*DIRECTIONS*: From the entries below, report how many lines contain the string "display". Only the number is wanted.

*MATERIAL PROVIDED*:

====

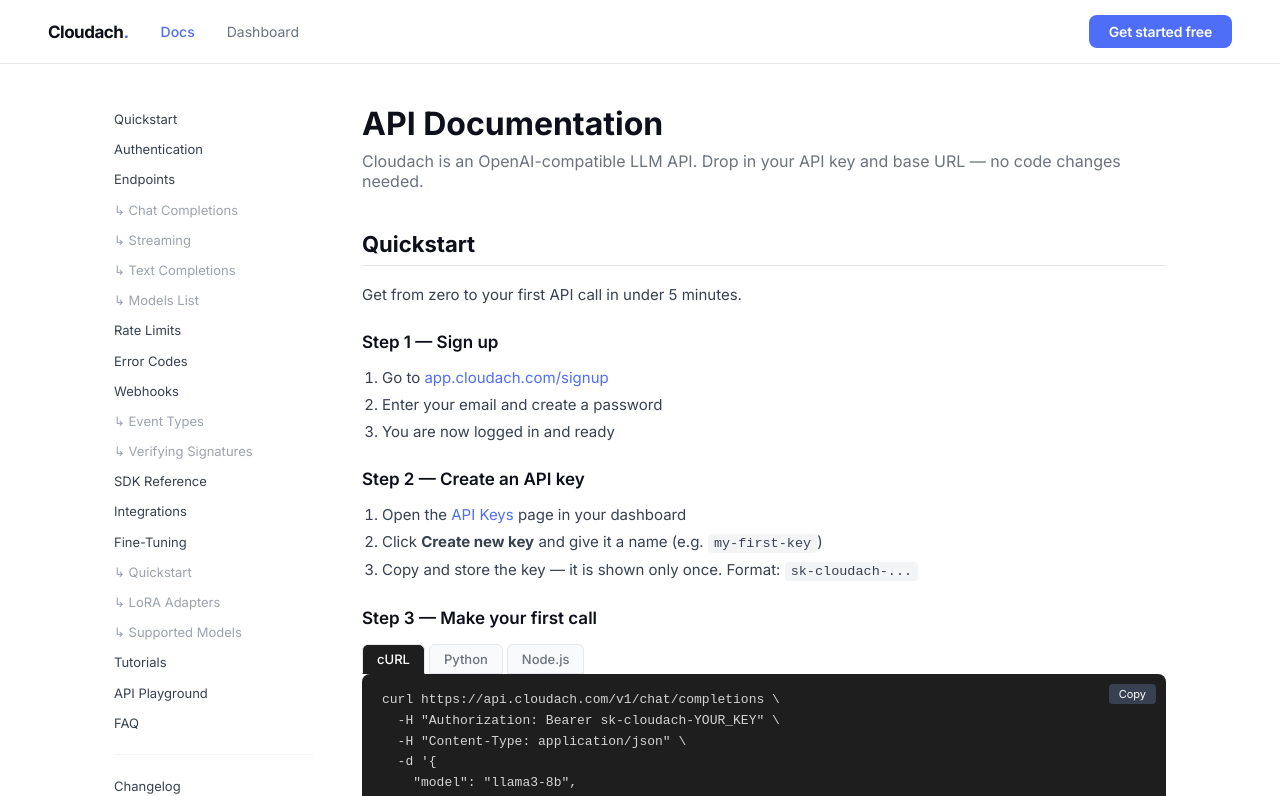
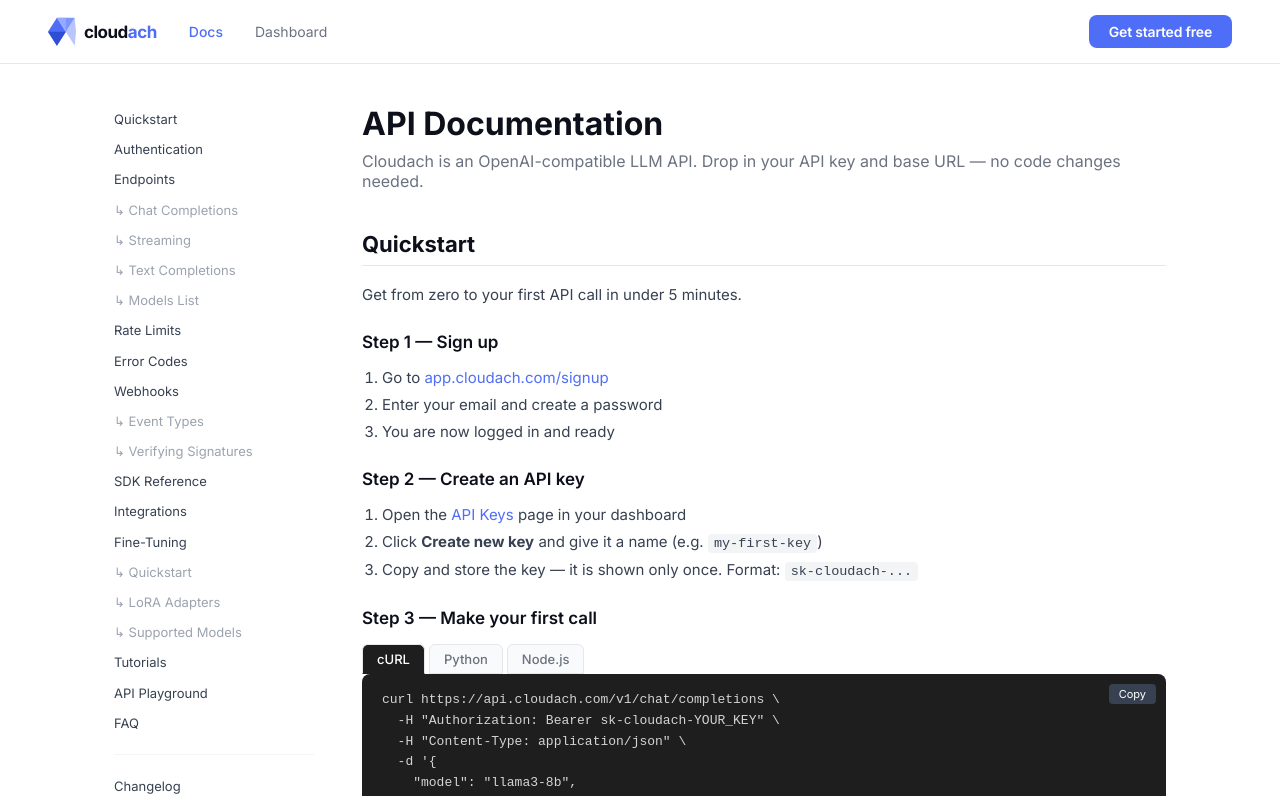
Before and after one commit to jlkdevelop/cloudach, a Next.js app: page /docs in a window 1280 px wide. Shown: the top 796 px of the page. Built offline with nearby package versions, Linux system fonts and the light colour scheme.

Commit message:
fix(docs): use consistent Logo component in docs nav

```diff
--- a/pages/docs.jsx
+++ b/pages/docs.jsx
@@ -1,6 +1,7 @@
 import Head from 'next/head';
 import Link from 'next/link';
 import { useState, useRef, useEffect } from 'react';
+import Logo from '../components/Logo';
 
 const MODELS = [
   { id: 'llama3-8b',      name: 'Llama 3 8B',      ctx: '8K',   best: 'Fast chat, Q&A, summarization' },
@@ -35,8 +36,9 @@
       <div style={{ fontFamily: 'Inter, system-ui, sans-serif', color: '#0D0F1A' }}>
         {/* Nav */}
         <nav style={{ borderBottom: '1px solid #E5E7EB', padding: '0 48px', display: 'flex', alignItems: 'center', gap: 32, height: 64 }}>
-          <Link href="/" style={{ textDecoration: 'none' }}>
-            <span style={{ fontWeight: 700, fontSize: 17, color: '#0D0F1A', letterSpacing: '-0.5px' }}>Cloudach<span style={{ color: '#4F6EF7' }}>.</span></span>
+          <Link href="/" style={{ textDecoration: 'none', display: 'flex', alignItems: 'center', gap: 8 }}>
+            <Logo size={28} />
+            <span style={{ fontWeight: 700, fontSize: 17, color: '#0D0F1A', letterSpacing: '-0.5px' }}>cloud<span style={{ color: '#4F6EF7' }}>ach</span></span>
           </Link>
           <Link href="/docs" style={{ fontSize: 14, fontWeight: 500, color: '#4F6EF7', textDecoration: 'none' }}>Docs</Link>
           <Link href="/dashboard" style={{ fontSize: 14, color: '#6B7280', textDecoration: 'none' }}>Dashboard</Link>
```
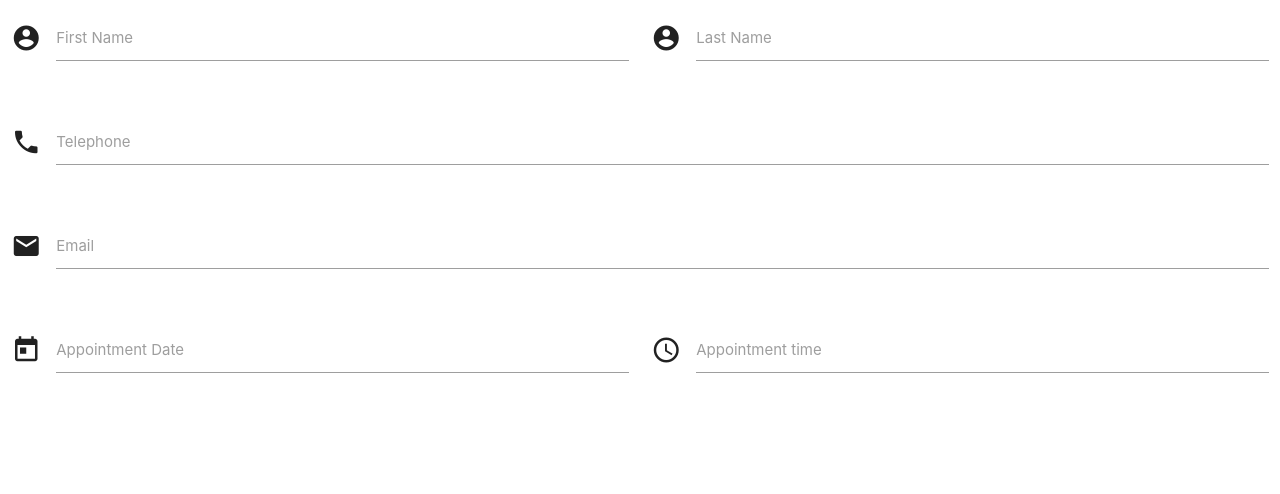
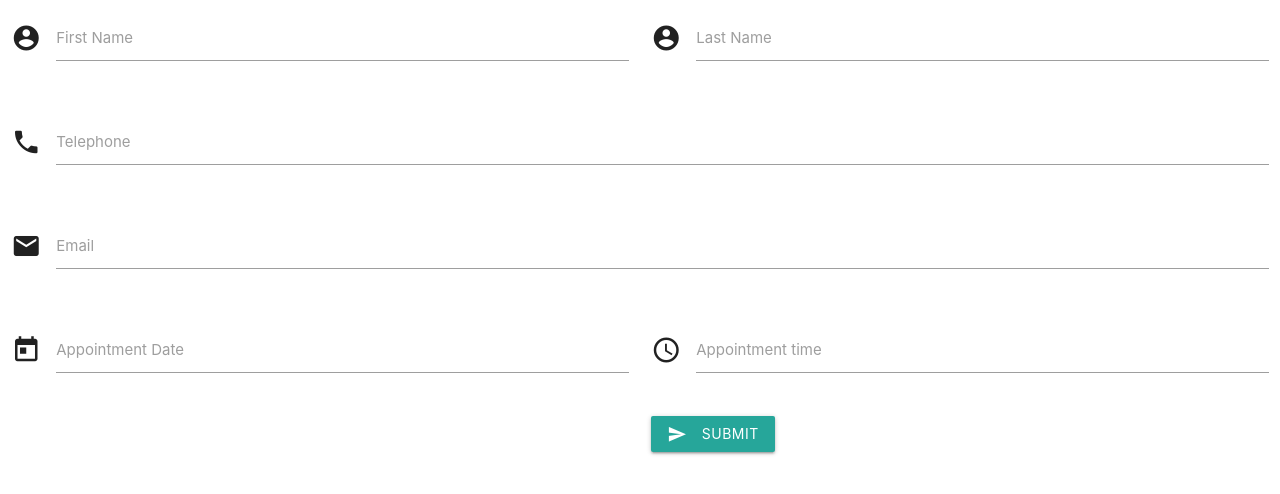
Before and after one commit to danieljanderson/Scheduling, a plain HTML site: page pretty/appointment.html in a window 1280 px wide. Drawn offline with nearby package versions, Linux system fonts and the light colour scheme.

Commit message:
added the submit button

```diff
--- a/pretty/appointment.html
+++ b/pretty/appointment.html
@@ -76,7 +76,12 @@
                 </div>
               </div>
               <!--end of appointment div-->
+              <div class ="col s6 offset-s6">
+              <button class="btn waves-effect waves-light" type="submit" name="action">Submit
+                  <i class="material-icons left">send</i>
+                </button>
               </div>
+            </div>
               <!--end of row div-->
             </form>
             <!-- end of form-->
```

====

*TASK RESPONSE*: 2